New Collections Spotlight: UK Military collections

New Collections Spotlight: UK Military collections


We’re happy to announce that over 1.8 million new records have been added to SuperSearch. The new collections include various UK Military collections.
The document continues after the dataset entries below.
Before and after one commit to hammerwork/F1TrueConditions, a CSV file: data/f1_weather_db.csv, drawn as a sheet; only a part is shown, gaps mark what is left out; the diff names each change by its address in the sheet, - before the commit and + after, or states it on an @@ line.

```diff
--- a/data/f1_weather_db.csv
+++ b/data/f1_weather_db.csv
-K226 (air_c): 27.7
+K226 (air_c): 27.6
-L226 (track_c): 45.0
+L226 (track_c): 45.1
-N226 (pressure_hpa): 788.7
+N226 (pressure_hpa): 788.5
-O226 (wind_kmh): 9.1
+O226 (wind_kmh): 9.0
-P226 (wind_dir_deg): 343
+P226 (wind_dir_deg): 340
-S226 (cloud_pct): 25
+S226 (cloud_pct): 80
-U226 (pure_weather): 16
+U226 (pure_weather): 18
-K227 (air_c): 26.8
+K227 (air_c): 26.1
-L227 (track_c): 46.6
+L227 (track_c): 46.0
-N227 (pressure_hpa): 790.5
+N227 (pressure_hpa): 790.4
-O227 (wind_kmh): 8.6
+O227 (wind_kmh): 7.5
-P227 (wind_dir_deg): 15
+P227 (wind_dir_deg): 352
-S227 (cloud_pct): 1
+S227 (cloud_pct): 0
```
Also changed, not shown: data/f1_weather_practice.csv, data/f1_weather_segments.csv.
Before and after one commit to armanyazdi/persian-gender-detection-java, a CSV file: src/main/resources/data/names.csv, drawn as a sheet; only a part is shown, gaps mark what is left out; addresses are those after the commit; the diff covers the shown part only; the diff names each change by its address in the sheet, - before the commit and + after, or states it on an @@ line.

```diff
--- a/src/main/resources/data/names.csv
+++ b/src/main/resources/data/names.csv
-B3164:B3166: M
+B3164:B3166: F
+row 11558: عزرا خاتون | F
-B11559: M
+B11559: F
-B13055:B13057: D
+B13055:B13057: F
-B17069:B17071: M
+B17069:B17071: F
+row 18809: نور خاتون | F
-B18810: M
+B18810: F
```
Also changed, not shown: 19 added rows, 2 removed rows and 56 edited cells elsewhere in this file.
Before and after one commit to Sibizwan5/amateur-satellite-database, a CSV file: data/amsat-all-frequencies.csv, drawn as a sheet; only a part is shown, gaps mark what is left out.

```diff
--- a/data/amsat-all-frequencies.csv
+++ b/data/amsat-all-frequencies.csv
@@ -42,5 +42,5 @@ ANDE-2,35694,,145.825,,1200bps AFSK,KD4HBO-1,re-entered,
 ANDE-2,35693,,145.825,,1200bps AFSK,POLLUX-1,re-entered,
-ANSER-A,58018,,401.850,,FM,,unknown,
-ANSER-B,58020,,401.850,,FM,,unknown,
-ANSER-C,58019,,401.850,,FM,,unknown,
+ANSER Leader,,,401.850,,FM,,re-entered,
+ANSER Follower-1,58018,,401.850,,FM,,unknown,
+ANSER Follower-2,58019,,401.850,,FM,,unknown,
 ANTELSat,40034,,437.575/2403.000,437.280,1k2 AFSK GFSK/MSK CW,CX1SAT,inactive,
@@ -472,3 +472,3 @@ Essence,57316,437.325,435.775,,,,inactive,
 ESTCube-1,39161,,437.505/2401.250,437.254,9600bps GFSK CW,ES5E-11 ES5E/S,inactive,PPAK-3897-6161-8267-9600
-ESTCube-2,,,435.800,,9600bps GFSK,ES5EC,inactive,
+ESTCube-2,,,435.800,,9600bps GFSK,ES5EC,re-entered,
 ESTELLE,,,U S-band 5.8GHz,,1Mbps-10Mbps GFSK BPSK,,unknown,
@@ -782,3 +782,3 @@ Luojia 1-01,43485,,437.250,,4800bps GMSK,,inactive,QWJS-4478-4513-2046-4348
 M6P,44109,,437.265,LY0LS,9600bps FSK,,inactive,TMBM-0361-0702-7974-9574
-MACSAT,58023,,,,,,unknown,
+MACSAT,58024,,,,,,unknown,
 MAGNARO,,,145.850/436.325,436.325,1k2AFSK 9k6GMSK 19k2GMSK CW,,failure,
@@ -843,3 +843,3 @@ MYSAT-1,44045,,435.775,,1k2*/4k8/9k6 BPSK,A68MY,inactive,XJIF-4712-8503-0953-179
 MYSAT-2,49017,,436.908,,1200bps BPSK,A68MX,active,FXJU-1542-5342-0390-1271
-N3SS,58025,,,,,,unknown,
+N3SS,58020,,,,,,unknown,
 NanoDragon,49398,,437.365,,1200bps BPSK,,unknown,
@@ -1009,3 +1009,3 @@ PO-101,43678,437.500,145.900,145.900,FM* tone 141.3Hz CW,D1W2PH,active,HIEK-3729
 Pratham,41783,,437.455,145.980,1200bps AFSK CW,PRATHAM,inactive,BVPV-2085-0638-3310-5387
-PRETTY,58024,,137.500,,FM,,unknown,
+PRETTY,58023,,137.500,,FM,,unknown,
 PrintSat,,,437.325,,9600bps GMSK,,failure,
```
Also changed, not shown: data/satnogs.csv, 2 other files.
These new records are valuable resources which provide insight into the lives of those who served in the UK Military, and their families. These records reveal more about our family heritage and the way our ancestors lived their lives.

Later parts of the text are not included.